Now she was thirty-six and in one eating spree had become a vile sack of fat and rot. In her vision of herself she was not even obese, but more like a bloated carcass gaffed from a lake. There on the couch, her belly flopped over her jeans, the new chin she’d acquired in about five hours damp and rashy, rank scents curled from her pores and, especially, from her crotch, whenever she tugged at her waistband to ease the ache. It was all so awful, evil, so unlike the Tovah of recent years, of modified appetites and reduced expectations, that her corpse-body surged with something revoltingly, smearishly pleasing. She felt slimy, garbage-juice sexy. Her hand jerked inside her underwear for relief. She pictured the actual gaffer leaning over the gunwale: rugged, with kind, lustful eyes under a brocaded cap. Sparkle eyes. Tovah’s legal pad, upon which she’d written only the title of her poem, “Needing the Wood,” slid to the carpet. Her fountain pen, caught against an embroidered yellow pillow, impaled it.
Morning light woke her, but Tovah’s half-closed eyes bent the rays back into a dream about a sun-stabbed land of which Tovah was philosopher-queen. She could retain her crown only by mastering a vintage pinball machine set atop an onyx plinth. The flippers stuck, and the holes were the mouths of female poets. A silver ball plopped into the maw of Dickinson. A voice in the head of her dreamself told Tovah not to “skin lip.”
She woke again, rose from the couch, saw the stained cartons of kung pao chicken, sesame chicken, sweet and sour chicken, and mystery moo shoo. She retched. She took a shower and made gunpowder tea and sat on the toilet and sighed. She had a date tonight.
It would be odd to see Sean again. Her best friend in college, Callie, had a brother, and everyone had agreed that this lean black-haired wonder was bound for an extraordinary life. Sean might direct a morally resonant movie, or design a marvelous bridge, or climb a heretofore unscalable mountain both to prove his prowess and deliver medicine to a snowed-in camp on the far slope. He had a keen mind, a daredevil physicality, a conscience. You could picture him leading large, semi-whimsical social movements.
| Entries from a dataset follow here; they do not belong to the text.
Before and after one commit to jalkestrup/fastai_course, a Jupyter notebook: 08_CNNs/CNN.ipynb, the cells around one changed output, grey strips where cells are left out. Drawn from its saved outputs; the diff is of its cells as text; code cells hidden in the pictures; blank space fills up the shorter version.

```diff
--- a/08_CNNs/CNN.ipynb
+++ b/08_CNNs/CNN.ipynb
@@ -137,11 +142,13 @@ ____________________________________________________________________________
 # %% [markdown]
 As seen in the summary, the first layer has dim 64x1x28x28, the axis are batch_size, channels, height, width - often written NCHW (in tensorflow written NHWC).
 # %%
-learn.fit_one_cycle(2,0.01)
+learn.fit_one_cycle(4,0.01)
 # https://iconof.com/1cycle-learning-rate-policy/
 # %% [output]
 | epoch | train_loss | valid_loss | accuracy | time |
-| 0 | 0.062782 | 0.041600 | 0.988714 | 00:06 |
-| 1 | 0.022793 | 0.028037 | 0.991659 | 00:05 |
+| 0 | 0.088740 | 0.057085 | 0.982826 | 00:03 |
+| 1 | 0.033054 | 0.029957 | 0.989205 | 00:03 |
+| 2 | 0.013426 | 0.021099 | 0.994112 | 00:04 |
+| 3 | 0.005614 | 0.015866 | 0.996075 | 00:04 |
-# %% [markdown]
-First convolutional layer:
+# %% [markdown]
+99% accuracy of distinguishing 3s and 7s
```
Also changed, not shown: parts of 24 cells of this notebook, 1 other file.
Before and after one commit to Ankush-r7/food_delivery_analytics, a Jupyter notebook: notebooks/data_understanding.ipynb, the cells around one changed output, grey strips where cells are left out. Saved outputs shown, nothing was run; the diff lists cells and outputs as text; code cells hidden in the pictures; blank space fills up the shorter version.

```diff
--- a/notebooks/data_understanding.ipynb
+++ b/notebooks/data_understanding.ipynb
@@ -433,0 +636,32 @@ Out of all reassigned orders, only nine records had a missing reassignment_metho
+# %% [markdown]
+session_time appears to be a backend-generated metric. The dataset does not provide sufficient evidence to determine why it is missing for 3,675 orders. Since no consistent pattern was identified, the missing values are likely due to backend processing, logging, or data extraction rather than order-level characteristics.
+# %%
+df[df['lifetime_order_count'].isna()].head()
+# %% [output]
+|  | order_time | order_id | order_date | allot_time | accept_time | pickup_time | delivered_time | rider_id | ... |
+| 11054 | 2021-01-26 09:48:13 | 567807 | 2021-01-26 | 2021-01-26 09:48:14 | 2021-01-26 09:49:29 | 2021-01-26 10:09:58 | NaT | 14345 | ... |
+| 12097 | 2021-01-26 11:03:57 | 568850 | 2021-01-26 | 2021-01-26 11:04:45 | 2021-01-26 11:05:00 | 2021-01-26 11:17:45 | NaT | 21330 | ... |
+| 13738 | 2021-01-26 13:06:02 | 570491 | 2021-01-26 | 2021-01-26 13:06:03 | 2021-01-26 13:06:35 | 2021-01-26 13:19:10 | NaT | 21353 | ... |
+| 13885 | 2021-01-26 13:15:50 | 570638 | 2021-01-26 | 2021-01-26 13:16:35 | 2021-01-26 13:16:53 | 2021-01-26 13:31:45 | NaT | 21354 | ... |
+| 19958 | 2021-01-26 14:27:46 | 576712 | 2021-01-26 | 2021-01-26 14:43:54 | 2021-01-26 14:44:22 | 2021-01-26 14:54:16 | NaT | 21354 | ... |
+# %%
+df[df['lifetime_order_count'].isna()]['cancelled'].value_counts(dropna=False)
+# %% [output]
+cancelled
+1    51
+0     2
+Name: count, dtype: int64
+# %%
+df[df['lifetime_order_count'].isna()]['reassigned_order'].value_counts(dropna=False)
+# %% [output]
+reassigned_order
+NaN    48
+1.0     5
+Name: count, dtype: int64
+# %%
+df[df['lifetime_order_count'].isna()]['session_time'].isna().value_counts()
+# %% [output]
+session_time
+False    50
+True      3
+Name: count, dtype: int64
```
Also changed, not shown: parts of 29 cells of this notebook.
At his sister’s party during one Christmas break years before, Sean’s graciousness, even more than his charisma, had undone Tovah. Sean made the rounds, checked on everybody’s drinks, lavished his attentions on the shy. When he walked up and handed Tovah a daiquiri and they spoke for a few moments about turtles, or tortoises of great size and longevity, Tovah felt something magical and formfitting slip over her: a tunic of light. This was the way Jesus must have worked, some petty wonder talk while revelation sunk its celestial needle. An artificial insemination of the soul. Soon Sean drifted away, perhaps to knock up other guests.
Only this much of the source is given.